Paperback, 208 pages, 5.5x8.25, English
by Gavin Douglas
CD included in the book
Music in Mainland Southeast Asia is one of several case-study volumes that can be used along with Thinking Musically, the core book in the Global Music Series. Thinking Musically incorporates music from many diverse cultures and establishes the framework for exploring the practice of music around the world. It sets the stage for an array of case-study volumes, each of which focuses on a single area of the world. Each case study uses the contemporary musical situation as a point of departure, covering historical information and traditions as they relate to the present.
Mainland Southeast Asia is a culturally diverse and musically intriguing area, yet the ethnomusicological record lacks coverage of many of its musical and cultural traditions. Placing the music of this region within a social, cultural, and historical context, Music in Mainland Southeast Asia is the first brief, stand-alone volume to profile the under-represented musical traditions of Burma, Cambodia, Thailand, and Vietnam. It also contains the first introduction to Burmese music ever presented in a music textbook. Hmong music, especially qeej, is also included in this book.
Drawing on his extensive fieldwork, author Gavin Douglas frames this survey of Southeast Asian music within three key themes: music and diversity, music and political turmoil, and music and globalization. Each theme lends itself to a discussion of the region's classical musical traditions, folk traditions, and contemporary developments. Uniquely focusing on the people who practice these musical traditions--rather than the locales from which the traditions originate--the text also follows individuals out of their native lands and into diasporic communities throughout the world. A vibrant, thorough introduction, Music in Mainland Southeast Asia is ideal for introductory undergraduate courses in world music or ethnomusicology and for upper-level courses in Southeast Asian music or Southeast Asian culture.
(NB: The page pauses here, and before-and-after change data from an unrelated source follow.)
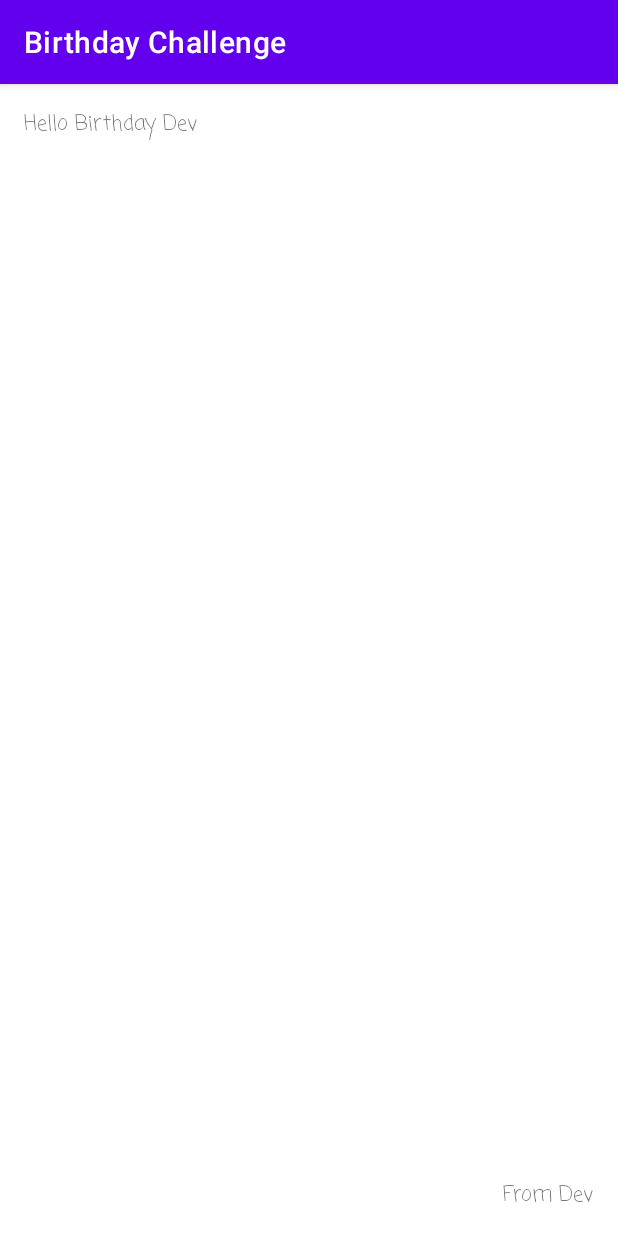
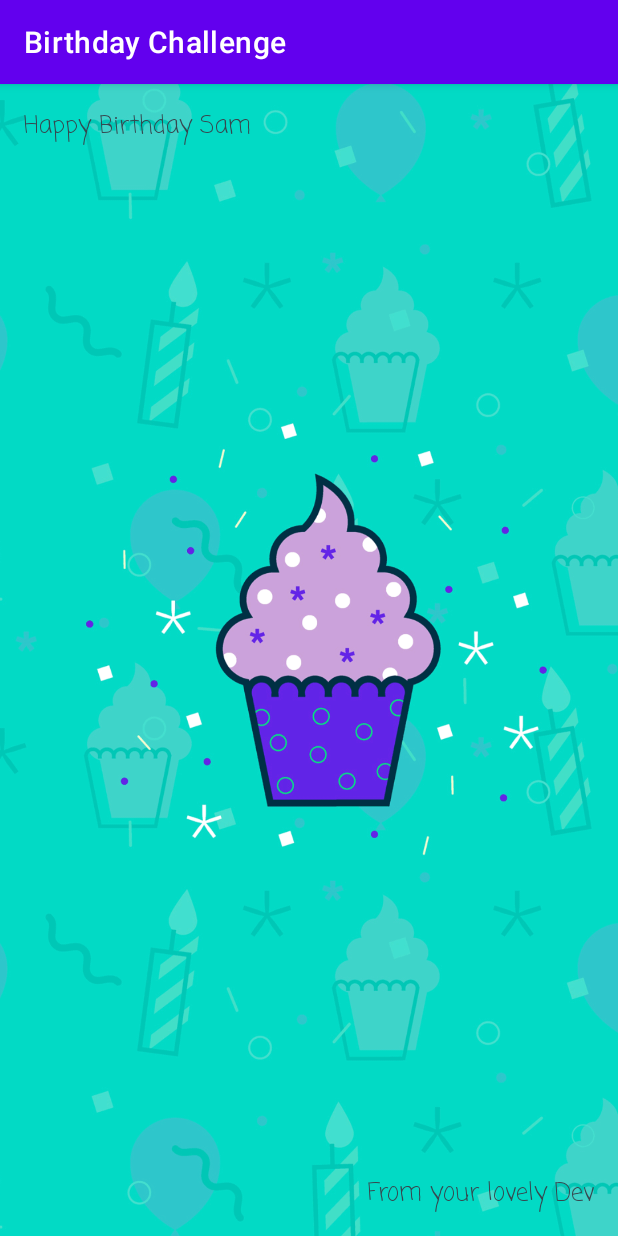
Before and after one commit to DSCKabarak/birthday-app-example, an Android app: the screen it shows after launch (MainActivity), on a phone screen of 412 x 824 dp. Run offline under Robolectric (Android 15) with nearby library versions, the phone set to English and light mode, and no system bars.

Commit message:
☕ Added codelab ui

```diff
--- a/app/src/main/res/layout/activity_main.xml
+++ b/app/src/main/res/layout/activity_main.xml
@@ -6,24 +6,41 @@
     android:layout_height="match_parent"
     tools:context=".MainActivity">
 
+    <ImageView
+        android:id="@+id/imageView"
+        android:layout_width="wrap_content"
+        android:layout_height="wrap_content"
+        app:layout_constraintBottom_toBottomOf="parent"
+        app:layout_constraintEnd_toEndOf="parent"
+        app:layout_constraintStart_toStartOf="parent"
+        app:layout_constraintTop_toTopOf="parent"
+        android:scaleType="centerCrop"
+        android:importantForAccessibility="no"
+        app:srcCompat="@drawable/androidparty" />
+
     <TextView
-        android:id="@+id/textView"
+        android:id="@+id/birthdayFrom"
         android:layout_width="wrap_content"
         android:layout_height="wrap_content"
         android:layout_marginEnd="16dp"
         android:layout_marginBottom="16dp"
         android:fontFamily="casual"
-        android:text="From Dev"
+        android:text="@string/birthdayFrom"
+        android:textColor="#37474F"
+        android:textSize="16sp"
         app:layout_constraintBottom_toBottomOf="parent"
         app:layout_constraintEnd_toEndOf="parent" />
 
     <TextView
+        android:id="@+id/birthdayTo"
         android:layout_width="wrap_content"
         android:layout_height="wrap_content"
         android:layout_marginStart="16dp"
         android:layout_marginTop="16dp"
         android:fontFamily="casual"
-        android:text="Hello Birthday Dev"
+        android:text="@string/birthdayTo"
+        android:textColor="#37474F"
+        android:textSize="16sp"
         app:layout_constraintStart_toStartOf="parent"
         app:layout_constraintTop_toTopOf="parent" />
 
--- a/app/src/main/res/values/strings.xml
+++ b/app/src/main/res/values/strings.xml
@@ -1,3 +1,5 @@
 <resources>
     <string name="app_name">Birthday Challenge</string>
+    <string name="birthdayFrom">From your lovely Dev</string>
+    <string name="birthdayTo">Happy Birthday Sam</string>
 </resources>
```
Also changed, not shown: app/src/main/res/drawable/androidparty.png (added), 1 other file.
Packaged with a 70-minute CD containing musical examples, the text features numerous listening activities that actively engage students with the music and the themes. The companion website includes supplementary materials for instructors.
Gavin Douglas is Associate Professor of Ethnomusicology at The University of North Carolina at Greensboro. He has conducted research throughout mainland Southeast Asia with particular attention to Burma/Myanmar and has published his findings in numerous articles and encyclopedia entries. In addition to writing about music he plays guitar, Irish flute, and Burmese harp.